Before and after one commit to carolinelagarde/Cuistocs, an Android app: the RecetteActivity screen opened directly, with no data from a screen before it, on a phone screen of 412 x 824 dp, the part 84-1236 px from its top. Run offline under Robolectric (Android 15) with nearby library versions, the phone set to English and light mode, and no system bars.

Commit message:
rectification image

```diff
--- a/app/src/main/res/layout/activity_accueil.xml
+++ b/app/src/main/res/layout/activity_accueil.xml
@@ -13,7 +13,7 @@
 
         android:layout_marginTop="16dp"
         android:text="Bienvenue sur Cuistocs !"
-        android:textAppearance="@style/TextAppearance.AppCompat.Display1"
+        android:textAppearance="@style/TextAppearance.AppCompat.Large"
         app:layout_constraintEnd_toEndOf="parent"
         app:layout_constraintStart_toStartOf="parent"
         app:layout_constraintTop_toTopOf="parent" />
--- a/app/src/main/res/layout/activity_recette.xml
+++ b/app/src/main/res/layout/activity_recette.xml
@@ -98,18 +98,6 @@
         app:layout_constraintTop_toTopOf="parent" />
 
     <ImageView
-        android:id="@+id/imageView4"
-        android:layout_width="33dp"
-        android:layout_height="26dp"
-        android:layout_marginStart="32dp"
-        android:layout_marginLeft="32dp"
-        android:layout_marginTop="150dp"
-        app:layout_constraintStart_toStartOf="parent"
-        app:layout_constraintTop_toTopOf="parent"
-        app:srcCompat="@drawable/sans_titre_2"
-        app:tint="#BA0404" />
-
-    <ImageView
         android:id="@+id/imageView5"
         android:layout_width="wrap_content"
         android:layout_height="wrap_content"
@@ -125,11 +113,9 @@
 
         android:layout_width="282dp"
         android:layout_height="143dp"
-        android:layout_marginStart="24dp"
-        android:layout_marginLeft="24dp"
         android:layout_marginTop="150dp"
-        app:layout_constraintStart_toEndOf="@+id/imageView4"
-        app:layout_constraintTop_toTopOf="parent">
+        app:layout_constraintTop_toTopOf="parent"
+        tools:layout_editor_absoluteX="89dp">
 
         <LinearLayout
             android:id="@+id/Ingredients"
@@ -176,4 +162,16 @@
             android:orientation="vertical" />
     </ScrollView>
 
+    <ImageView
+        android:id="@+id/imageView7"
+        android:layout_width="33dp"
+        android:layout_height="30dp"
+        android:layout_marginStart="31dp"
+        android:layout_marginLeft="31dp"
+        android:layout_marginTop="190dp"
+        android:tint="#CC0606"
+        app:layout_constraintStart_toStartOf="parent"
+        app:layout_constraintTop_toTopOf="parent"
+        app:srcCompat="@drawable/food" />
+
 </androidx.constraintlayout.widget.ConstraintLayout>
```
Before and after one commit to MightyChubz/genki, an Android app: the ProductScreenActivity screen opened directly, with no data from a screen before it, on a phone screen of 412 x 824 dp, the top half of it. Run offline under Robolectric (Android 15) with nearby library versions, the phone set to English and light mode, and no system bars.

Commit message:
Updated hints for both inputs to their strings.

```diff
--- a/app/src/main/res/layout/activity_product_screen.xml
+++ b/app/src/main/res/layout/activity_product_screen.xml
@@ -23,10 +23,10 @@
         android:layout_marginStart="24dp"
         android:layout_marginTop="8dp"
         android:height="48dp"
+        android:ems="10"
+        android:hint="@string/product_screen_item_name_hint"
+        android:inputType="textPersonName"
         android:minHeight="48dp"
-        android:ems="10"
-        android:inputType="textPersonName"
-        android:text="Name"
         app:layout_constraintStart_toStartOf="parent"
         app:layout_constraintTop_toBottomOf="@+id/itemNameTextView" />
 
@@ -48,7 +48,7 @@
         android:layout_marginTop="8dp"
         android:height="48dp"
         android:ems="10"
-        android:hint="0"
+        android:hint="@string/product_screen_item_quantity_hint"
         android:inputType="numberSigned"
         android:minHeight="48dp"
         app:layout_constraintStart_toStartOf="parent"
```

» What you are asked to do
Reproduce the material in full, keeping every line exactly as given.

» Response
Before and after one commit to carolinelagarde/Cuistocs, an Android app: the RecetteActivity screen opened directly, with no data from a screen before it, on a phone screen of 412 x 824 dp, the part 84-1236 px from its top. Run offline under Robolectric (Android 15) with nearby library versions, the phone set to English and light mode, and no system bars.

Commit message:
rectification image

```diff
--- a/app/src/main/res/layout/activity_accueil.xml
+++ b/app/src/main/res/layout/activity_accueil.xml
@@ -13,7 +13,7 @@
 
         android:layout_marginTop="16dp"
         android:text="Bienvenue sur Cuistocs !"
-        android:textAppearance="@style/TextAppearance.AppCompat.Display1"
+        android:textAppearance="@style/TextAppearance.AppCompat.Large"
         app:layout_constraintEnd_toEndOf="parent"
         app:layout_constraintStart_toStartOf="parent"
         app:layout_constraintTop_toTopOf="parent" />
--- a/app/src/main/res/layout/activity_recette.xml
+++ b/app/src/main/res/layout/activity_recette.xml
@@ -98,18 +98,6 @@
         app:layout_constraintTop_toTopOf="parent" />
 
     <ImageView
-        android:id="@+id/imageView4"
-        android:layout_width="33dp"
-        android:layout_height="26dp"
-        android:layout_marginStart="32dp"
-        android:layout_marginLeft="32dp"
-        android:layout_marginTop="150dp"
-        app:layout_constraintStart_toStartOf="parent"
-        app:layout_constraintTop_toTopOf="parent"
-        app:srcCompat="@drawable/sans_titre_2"
-        app:tint="#BA0404" />
-
-    <ImageView
         android:id="@+id/imageView5"
         android:layout_width="wrap_content"
         android:layout_height="wrap_content"
@@ -125,11 +113,9 @@
 
         android:layout_width="282dp"
         android:layout_height="143dp"
-        android:layout_marginStart="24dp"
-        android:layout_marginLeft="24dp"
         android:layout_marginTop="150dp"
-        app:layout_constraintStart_toEndOf="@+id/imageView4"
-        app:layout_constraintTop_toTopOf="parent">
+        app:layout_constraintTop_toTopOf="parent"
+        tools:layout_editor_absoluteX="89dp">
 
         <LinearLayout
             android:id="@+id/Ingredients"
@@ -176,4 +162,16 @@
             android:orientation="vertical" />
     </ScrollView>
 
+    <ImageView
+        android:id="@+id/imageView7"
+        android:layout_width="33dp"
+        android:layout_height="30dp"
+        android:layout_marginStart="31dp"
+        android:layout_marginLeft="31dp"
+        android:layout_marginTop="190dp"
+        android:tint="#CC0606"
+        app:layout_constraintStart_toStartOf="parent"
+        app:layout_constraintTop_toTopOf="parent"
+        app:srcCompat="@drawable/food" />
+
 </androidx.constraintlayout.widget.ConstraintLayout>
```
Before and after one commit to MightyChubz/genki, an Android app: the ProductScreenActivity screen opened directly, with no data from a screen before it, on a phone screen of 412 x 824 dp, the top half of it. Run offline under Robolectric (Android 15) with nearby library versions, the phone set to English and light mode, and no system bars.

Commit message:
Updated hints for both inputs to their strings.

```diff
--- a/app/src/main/res/layout/activity_product_screen.xml
+++ b/app/src/main/res/layout/activity_product_screen.xml
@@ -23,10 +23,10 @@
         android:layout_marginStart="24dp"
         android:layout_marginTop="8dp"
         android:height="48dp"
+        android:ems="10"
+        android:hint="@string/product_screen_item_name_hint"
+        android:inputType="textPersonName"
         android:minHeight="48dp"
-        android:ems="10"
-        android:inputType="textPersonName"
-        android:text="Name"
         app:layout_constraintStart_toStartOf="parent"
         app:layout_constraintTop_toBottomOf="@+id/itemNameTextView" />
 
@@ -48,7 +48,7 @@
         android:layout_marginTop="8dp"
         android:height="48dp"
         android:ems="10"
-        android:hint="0"
+        android:hint="@string/product_screen_item_quantity_hint"
         android:inputType="numberSigned"
         android:minHeight="48dp"
         app:layout_constraintStart_toStartOf="parent"
```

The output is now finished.